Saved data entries
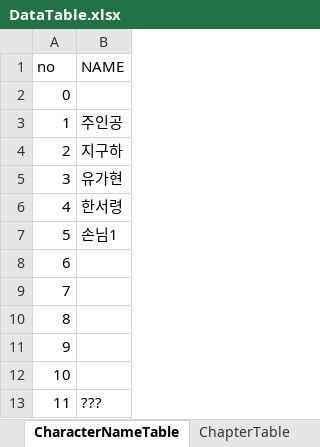
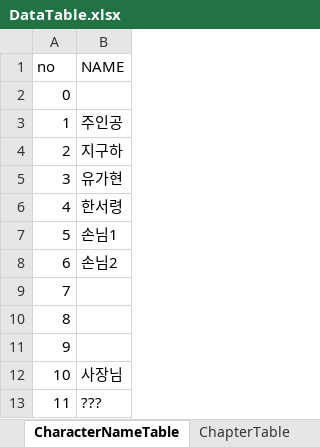
Before and after one commit to kogito0325/The-Scent-of-That-Season, an Excel workbook: Assets/DataTable.xlsx, sheet CharacterNameTable, drawn as a sheet; values as stored, in another font and other column widths than the file's, no borders; table styles not drawn; the diff names each change by its address in the sheet, - before the commit and + after, or states it on an @@ line.

```diff
--- a/Assets/DataTable.xlsx (sheet CharacterNameTable)
+++ b/Assets/DataTable.xlsx (sheet CharacterNameTable)
-B8 (NAME): (empty)
+B8 (NAME): 손님2
-B12 (NAME): (empty)
+B12 (NAME): 사장님
```
Also changed, not shown: sheet ScriptTable, formulas that keep their value, 51 other files.
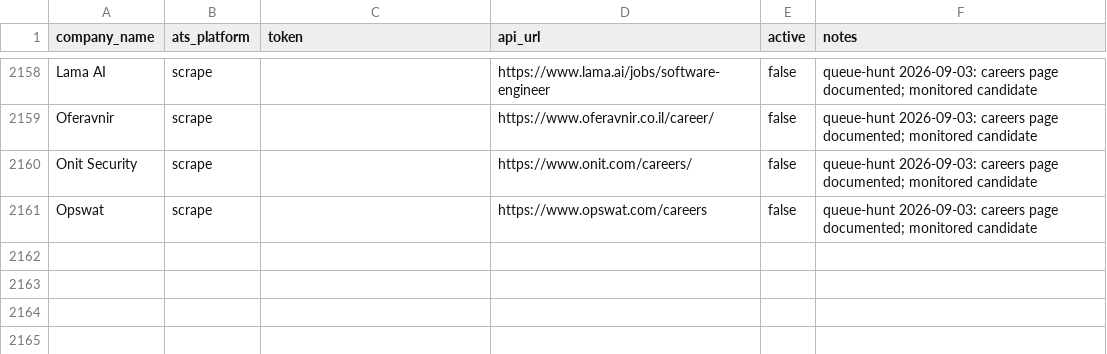
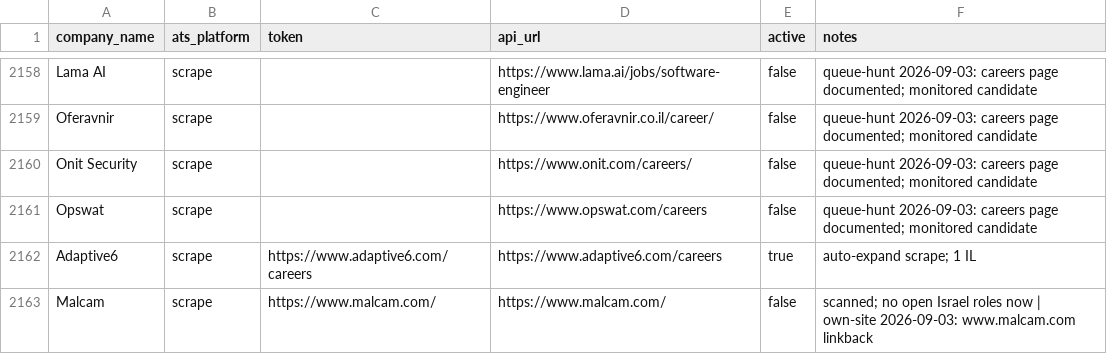
Before and after one commit to AnalystJobsIL/pipeline, a CSV file: companies.csv, drawn as a sheet; only a part is shown, gaps mark what is left out.

Commit message:
auto-expand: crack more companies 2026-09-03T01:32 (schedule run 33690464036) [skip ci] (row-merged)

```diff
--- a/companies.csv
+++ b/companies.csv
@@ -2161 +2161,3 @@ Onit Security,scrape,,https://www.onit.com/careers/,false,queue-hunt 2026-09-03:
 Opswat,scrape,,https://www.opswat.com/careers,false,queue-hunt 2026-09-03: careers page documented; monitored candidate
+Adaptive6,scrape,https://www.adaptive6.com/careers,https://www.adaptive6.com/careers,true,auto-expand scrape; 1 IL
+Malcam,scrape,https://www.malcam.com/,https://www.malcam.com/,false,scanned; no open Israel roles now | own-site 2026-09-03: www.malcam.com linkback
```
Also changed, not shown: 4 other files.
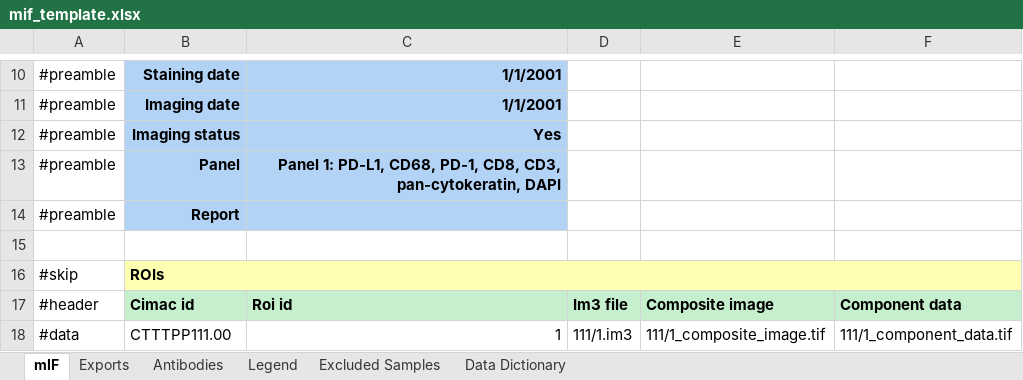
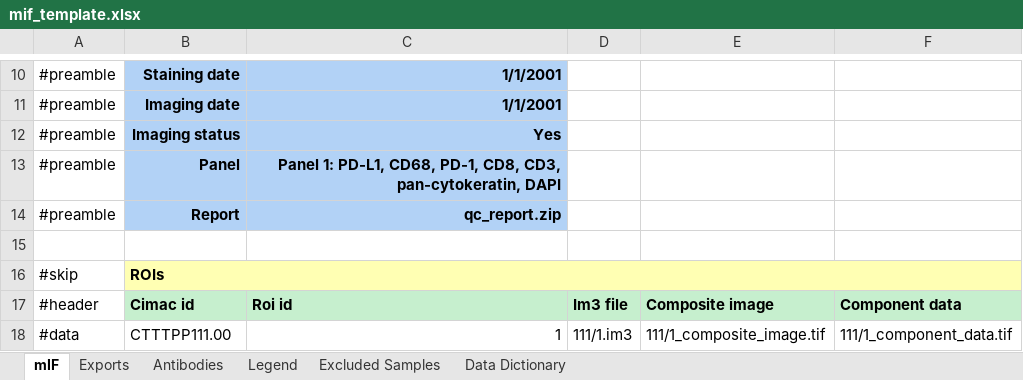
Before and after one commit to CIMAC-CIDC/cidc-schemas, an Excel workbook: template_examples/mif_template.xlsx, sheet mIF, drawn as a sheet; only a part is shown, gaps mark what is left out; values as stored, in another font and other column widths than the file's, no borders; the diff names each change by its address in the sheet, - before the commit and + after, or states it on an @@ line.

Commit message:
CIDC-1127 add report to mif_assay schema

```diff
--- a/template_examples/mif_template.xlsx (sheet mIF)
+++ b/template_examples/mif_template.xlsx (sheet mIF)
-C14: (empty)
+C14: qc_report.zip
```
Also changed, not shown: 2 other files.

■ **What needs to be done**
Lines containing the word "sheet" are to be pulled from the records and copied.

■ **Exercise output**
Before and after one commit to kogito0325/The-Scent-of-That-Season, an Excel workbook: Assets/DataTable.xlsx, sheet CharacterNameTable, drawn as a sheet; values as stored, in another font and other column widths than the file's, no borders; table styles not drawn; the diff names each change by its address in the sheet, - before the commit and + after, or states it on an @@ line.
--- a/Assets/DataTable.xlsx (sheet CharacterNameTable)
+++ b/Assets/DataTable.xlsx (sheet CharacterNameTable)
Also changed, not shown: sheet ScriptTable, formulas that keep their value, 51 other files.
Before and after one commit to AnalystJobsIL/pipeline, a CSV file: companies.csv, drawn as a sheet; only a part is shown, gaps mark what is left out.
Before and after one commit to CIMAC-CIDC/cidc-schemas, an Excel workbook: template_examples/mif_template.xlsx, sheet mIF, drawn as a sheet; only a part is shown, gaps mark what is left out; values as stored, in another font and other column widths than the file's, no borders; the diff names each change by its address in the sheet, - before the commit and + after, or states it on an @@ line.
--- a/template_examples/mif_template.xlsx (sheet mIF)
+++ b/template_examples/mif_template.xlsx (sheet mIF)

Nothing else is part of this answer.